Work order: Copy out every line of the records where the string "startSize" occurs.
*** Block opens ***
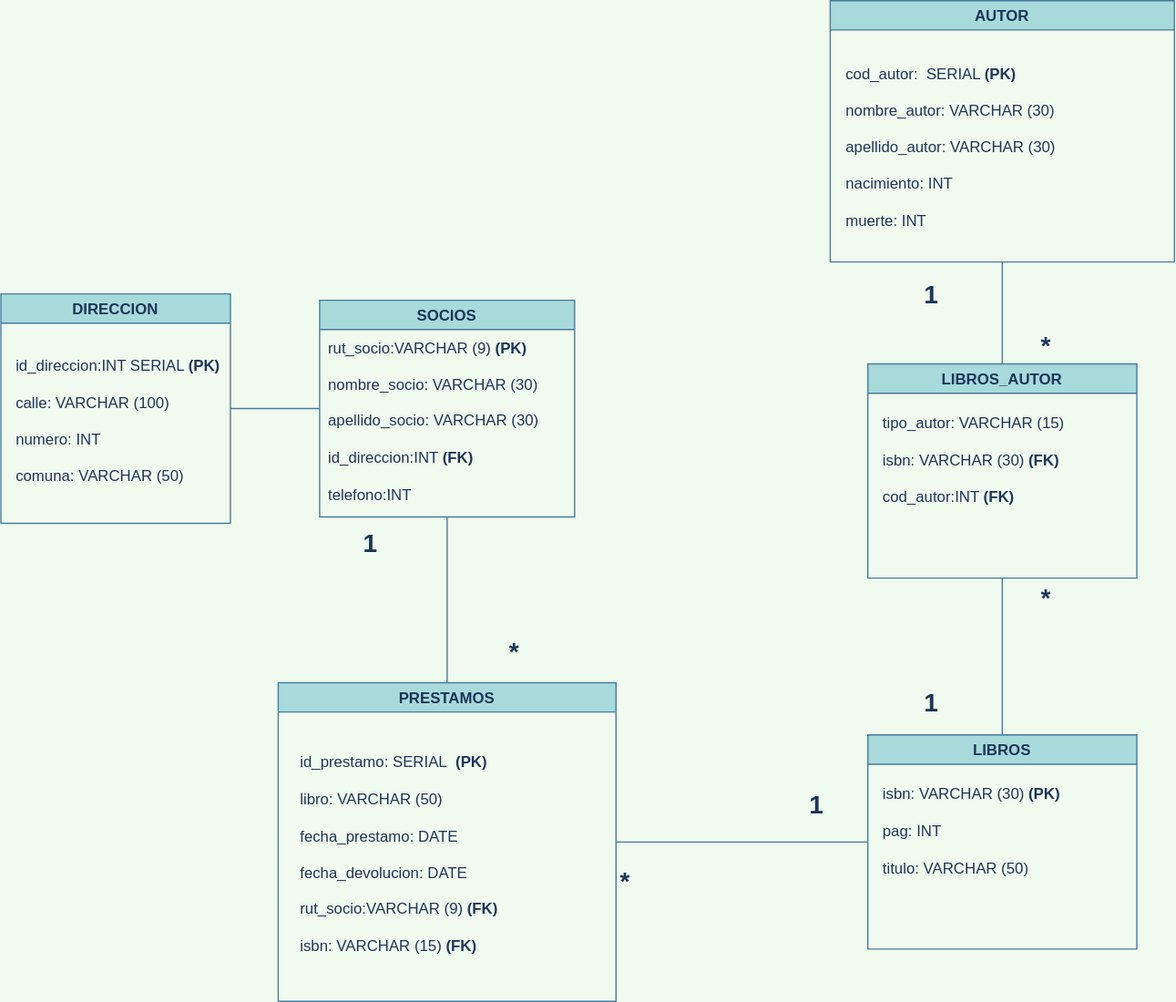
latiscool/BD_Bilbioteca_LTG keeps this draw.io diagram as Modelo_Fisico_03.svg. Above is the earlier version. Source tidied: cells renumbered, new cells last; positions are measured from the earlier drawing's top-left corner, leaving out a move shared by most shapes.
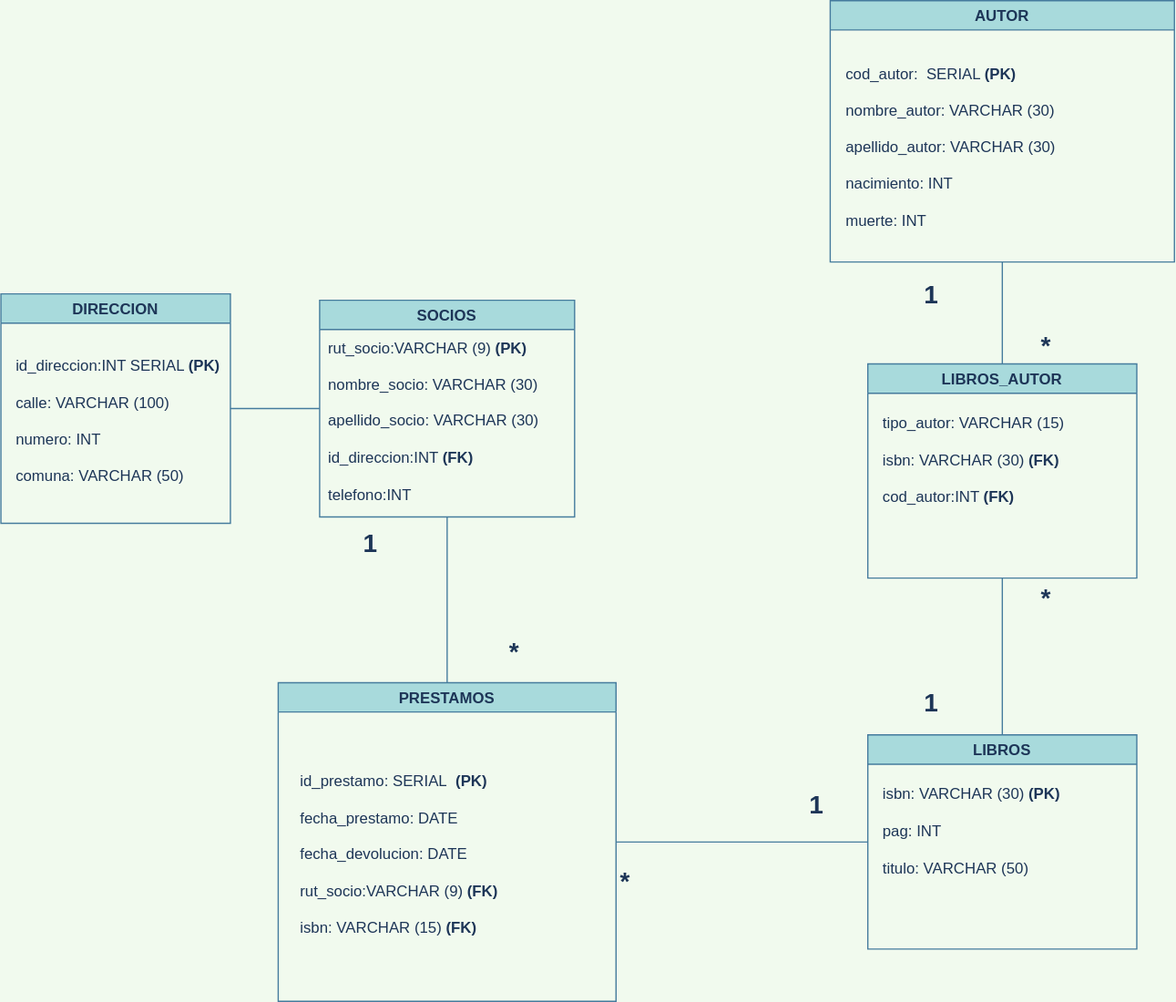
Later version of the same file.

Change to the diagram source:
```diff
@@ -11,7 +11,7 @@
     <mxCell id="4" value="PRESTAMOS" style="swimlane;startSize=23;fillColor=#A8DADC;strokeColor=#457B9D;fontColor=#1D3557;" parent="1" vertex="1">
       <mxGeometry x="217.5" y="535" width="265" height="250" as="geometry" />
     </mxCell>
-    <mxCell id="5" value="&lt;blockquote style=&quot;margin: 0 0 0 40px ; border: none ; padding: 0px&quot;&gt;&lt;/blockquote&gt;id_prestamo: SERIAL&amp;nbsp; &lt;b&gt;(PK)&lt;/b&gt;&lt;br&gt;&lt;br&gt;libro: VARCHAR (50)&lt;br&gt;&lt;br&gt;fecha_prestamo: DATE&lt;br&gt;&lt;br&gt;fecha_devolucion: DATE&lt;br&gt;&lt;br&gt;rut_socio:VARCHAR (9)&amp;nbsp;&lt;b&gt;(FK)&lt;/b&gt;&lt;br&gt;&amp;nbsp;&lt;br&gt;isbn: VARCHAR (15)&amp;nbsp;&lt;b&gt;(FK)&lt;/b&gt;" style="text;html=1;strokeColor=none;fillColor=none;align=left;verticalAlign=middle;whiteSpace=wrap;rounded=0;fontColor=#1D3557;" parent="4" vertex="1">
+    <mxCell id="5" value="&lt;blockquote style=&quot;margin: 0 0 0 40px ; border: none ; padding: 0px&quot;&gt;&lt;/blockquote&gt;id_prestamo: SERIAL&amp;nbsp; &lt;b&gt;(PK)&lt;/b&gt;&lt;br&gt;&lt;br&gt;fecha_prestamo: DATE&lt;br&gt;&lt;br&gt;fecha_devolucion: DATE&lt;br&gt;&lt;br&gt;rut_socio:VARCHAR (9)&amp;nbsp;&lt;b&gt;(FK)&lt;/b&gt;&lt;br&gt;&amp;nbsp;&lt;br&gt;isbn: VARCHAR (15)&amp;nbsp;&lt;b&gt;(FK)&lt;/b&gt;" style="text;html=1;strokeColor=none;fillColor=none;align=left;verticalAlign=middle;whiteSpace=wrap;rounded=0;fontColor=#1D3557;" parent="4" vertex="1">
       <mxGeometry x="15" y="30" width="225" height="210" as="geometry" />
     </mxCell>
     <mxCell id="6" value="LIBROS" style="swimlane;startSize=23;fillColor=#A8DADC;strokeColor=#457B9D;fontColor=#1D3557;" parent="1" vertex="1">
```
*** Block closes ***
Your response:
     <mxCell id="4" value="PRESTAMOS" style="swimlane;startSize=23;fillColor=#A8DADC;strokeColor=#457B9D;fontColor=#1D3557;" parent="1" vertex="1">
     <mxCell id="6" value="LIBROS" style="swimlane;startSize=23;fillColor=#A8DADC;strokeColor=#457B9D;fontColor=#1D3557;" parent="1" vertex="1">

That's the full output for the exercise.